I was reading John Gravois on “The College For-Profits Should Fear” in the Washington Monthly and Paul Campos’ continuing jeremiads about legal education (and this) and I more and more have the feeling that American universities are headed for a newspaper-style, technologically-induced giant collapse at some point in the not-to-distant future.
Matt goes on to outline some similarities. News reporting can be done more efficiently via the Internet. Similarly, so can finding lots of facts about the world. The internet allows anyone with sufficient interest and talent to play the role of journalist. Ditto for teaching. The internet reduces the marginal cost of bringing news to an additional eyeball to zero. Ditto for a video lecture. And so on.
The comment section is filled with protestations of the “But a university education isn’t about communicating facts; it’s about teaching students how to think effectively. You can’t get that from reading Wikipedia!” sort. And that’s all true. But is that really so different from the “Newspapers provide objective and impartial filtering of facts. You can’t get that from bloggers” sort of claim that old media types make about the new media world that is fast replacing them? I’m not so sure.
Here’s my $0.02 on the matter, based solely on my own (admittedly brief and increasingly distant) stint as an academic.
Teaching is a skill. But by-and-large, it’s not a skill that graduate programs spend much time attempting to impart to graduate students. And at top universities, teaching is not a skill that gets much in the way of recognition. An increasingly crowded job market means that the only way to land a job (never mind getting tenure) is to publish, publish, publish. Even at my decidedly off-brand university, I maintained an article per semester, completed manuscript before tenure review pace.
I was lucky, though. My university still valued teaching; the individual recognized as the university’s outstanding teacher each year was the opening convocation speaker each fall. Rumor has it, though, that at some Name Brand Universities, getting a reputation as a great teacher can actually hinder one’s quest for tenure. Listening to my friends describe the professors at their large undergraduate universities leads me to think that there’s at least some truth to the rumor. (My own undergraduate experience was decidedly different, but then my largest intro class had only about 35 students in it.)
So where am I going with all of this?
The fact is that there are some really great teachers out there.
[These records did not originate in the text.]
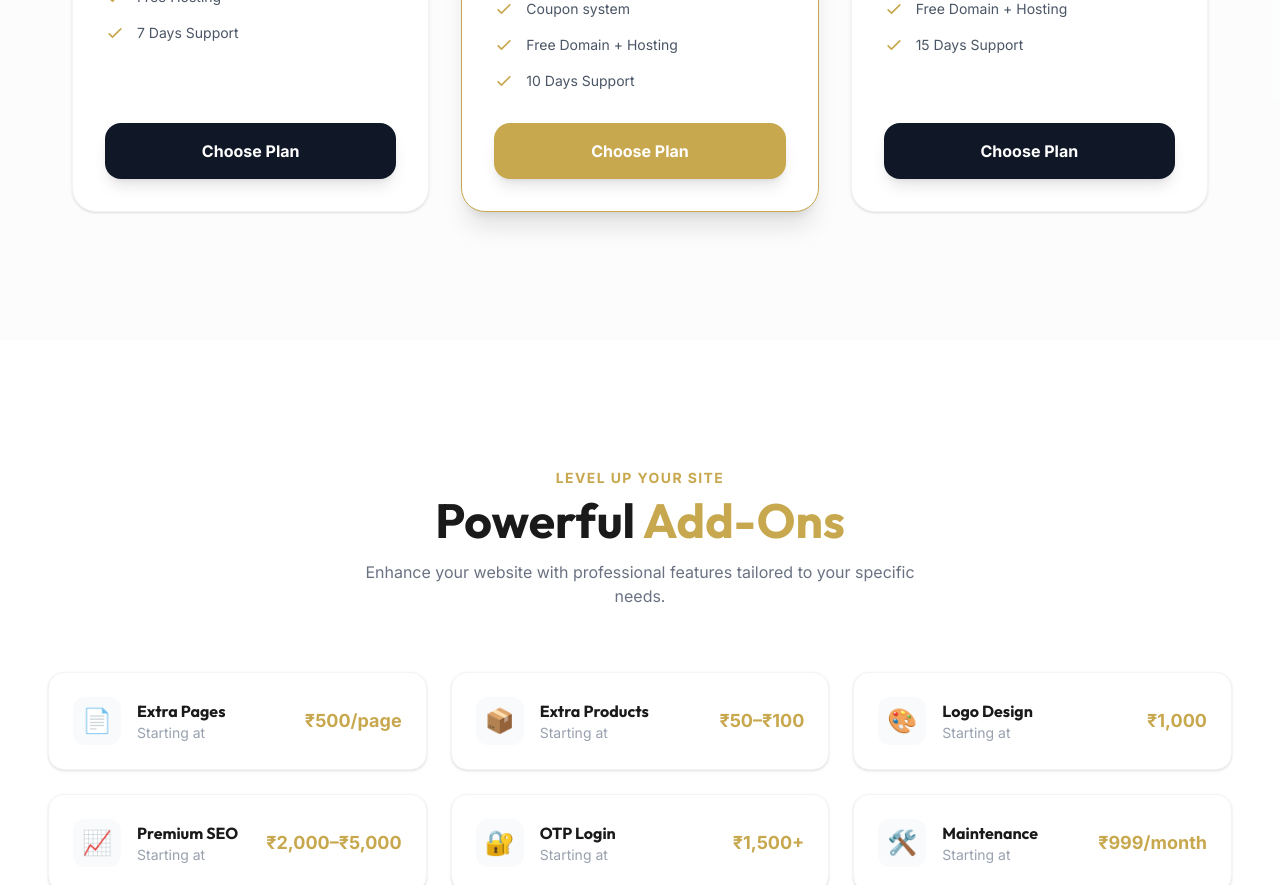
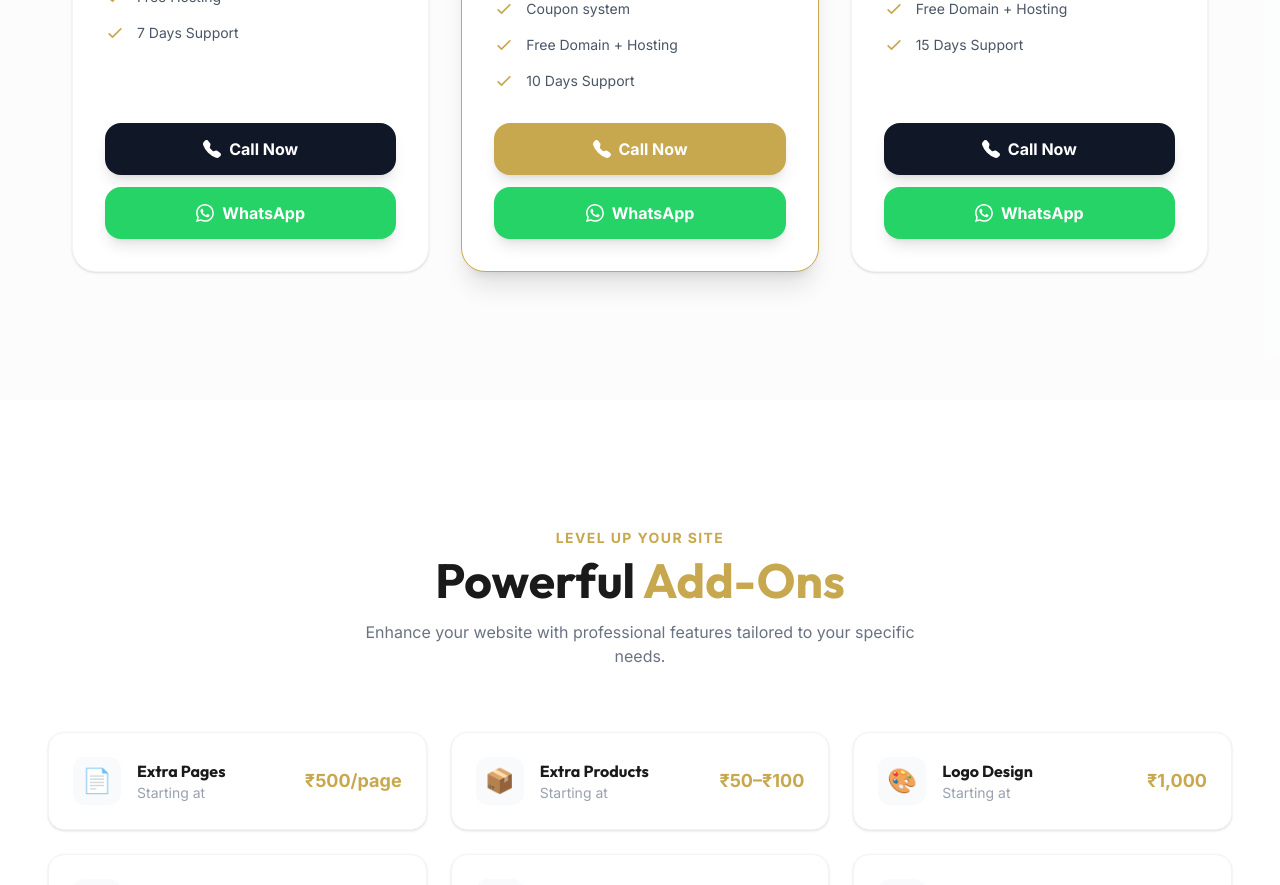
Before and after one commit to saulgoodmanvenus-dot/PrettyForge-Studios, a React (Vite) app: page / in a window 1280 px wide. Shown: the part 2440-3325 px from the top of the page. Built offline with nearby package versions, Linux system fonts and the light colour scheme.

Commit message:
Update Pricing.jsx

```diff
--- a/src/components/Pricing.jsx
+++ b/src/components/Pricing.jsx
@@ -132,9 +132,28 @@
                 </ul>
               </div>
 
-              <button className={`w-full py-4 rounded-2xl font-bold text-white transition-all duration-300 shadow-lg hover:shadow-xl ${plan.isPopular ? 'bg-[#c8a84e] hover:bg-[#b8941f]' : 'bg-gray-900 hover:bg-black'}`}>
-                Choose Plan
-              </button>
+              <div className="flex flex-col gap-3 mt-auto">
+                <a
+                  href="tel:+918667219624"
+                  className={`w-full py-3.5 text-center rounded-2xl font-bold text-white transition-all duration-300 shadow-lg hover:shadow-xl flex items-center justify-center gap-2 ${plan.isPopular ? 'bg-[#c8a84e] hover:bg-[#b8941f]' : 'bg-gray-900 hover:bg-black'}`}
+                >
+                  <svg xmlns="http://www.w3.org/2000/svg" width="18" height="18" fill="currentColor" viewBox="0 0 16 16">
+                    <path fillRule="evenodd" d="M1.885.511a1.745 1.745 0 0 1 2.61.163L6.29 2.98c.329.423.445.974.315 1.494l-.547 2.19a.678.678 0 0 0 .178.643l2.457 2.457a.678.678 0 0 0 .644.178l2.189-.547a1.745 1.745 0 0 1 1.494.315l2.306 1.794c.829.645.905 1.87.163 2.611l-1.034 1.034c-.74.74-1.846 1.065-2.877.702a18.634 18.634 0 0 1-7.01-4.42 18.634 18.634 0 0 1-4.42-7.009c-.362-1.03-.037-2.137.703-2.877L1.885.511z"/>
+                  </svg>
+                  Call Now
+                </a>
+                <a
+                  href={`https://wa.me/918667219624?text=${encodeURIComponent(`Hello Pretty Forge Studios,\n\nI am interested in your ${plan.name} plan starting at ${plan.price}.\n\nPlease provide me with more details and the next steps.\n\nThank you!`)}`}
+                  target="_blank"
+                  rel="noopener noreferrer"
+                  className="w-full py-3.5 text-center rounded-2xl font-bold bg-[#25D366] text-white transition-all duration-300 shadow-lg hover:shadow-xl hover:bg-[#128C7E] flex items-center justify-center gap-2"
+                >
+                  <svg xmlns="http://www.w3.org/2000/svg" width="18" height="18" fill="currentColor" viewBox="0 0 16 16">
+                    <path d="M13.601 2.326A7.85 7.85 0 0 0 7.994 0C3.627 0 .068 3.558.064 7.926c-.003 1.396.366 2.76 1.057 3.965L0 16l4.204-1.102a7.9 7.9 0 0 0 3.79.965h.004c4.368 0 7.926-3.558 7.93-7.93A7.9 7.9 0 0 0 13.6 2.326zM7.994 14.521a6.6 6.6 0 0 1-3.356-.92l-.24-.144-2.494.654.666-2.433-.156-.251a6.56 6.56 0 0 1-1.007-3.505c0-3.626 2.957-6.584 6.591-6.584a6.56 6.56 0 0 1 4.66 1.931 6.56 6.56 0 0 1 1.928 4.66c-.004 3.639-2.961 6.592-6.592 6.592m3.615-4.934c-.197-.099-1.17-.578-1.353-.646-.182-.065-.315-.099-.445.099-.133.197-.513.646-.627.775-.114.133-.232.148-.43.05-.197-.1-.836-.308-1.592-.985-.59-.525-.985-1.175-1.103-1.372-.114-.198-.011-.304.088-.403.087-.088.197-.232.296-.346.1-.114.133-.198.198-.33.065-.134.034-.248-.015-.347-.05-.099-.445-1.076-.612-1.47-.16-.389-.323-.335-.445-.34-.114-.007-.247-.007-.38-.007a.73.73 0 0 0-.529.247c-.182.198-.691.677-.691 1.654s.71 1.916.81 2.049c.098.133 1.394 2.132 3.383 2.992.47.205.84.326 1.129.418.475.152.904.129 1.246.08.38-.058 1.171-.48 1.338-.943.164-.464.164-.86.114-.943-.049-.084-.182-.133-.38-.232"/>
+                  </svg>
+                  WhatsApp
+                </a>
+              </div>
             </motion.div>
           ))}
         </div>
```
And every once in a while, there is a really great teacher who is also one of the top researchers in her/his field. Once upon a time, classes with great teacher/researchers were limited to a relatively small group of students. But now there is really no reason why that needs to be true. Lectures can stream to millions of students simultaneously. Archives of those lectures can reach millions more. Students can write essays, post those essays on their blogs, and have their arguments evaluated by an army of motivated volunteers (“motivated volunteer” being more-or-less a synonym for “graduate student” anyway.)
All of this is a long-winded way of saying that the cost curve of a university education is unsustainable. And unsustainable trends are, well, unsustainable. At some point, prices for college education are going to crash, and when they do, a lot of local colleges and universities are going to find themselves going the way of local newspapers. Those that survive are going to be in one of two classes: Brand Name Universities that subsidize the traditional college experience for a select few by offering an online product to the masses, and Small Local Universities that eliminates everything that is not teaching classes.
Any of that sound familiar?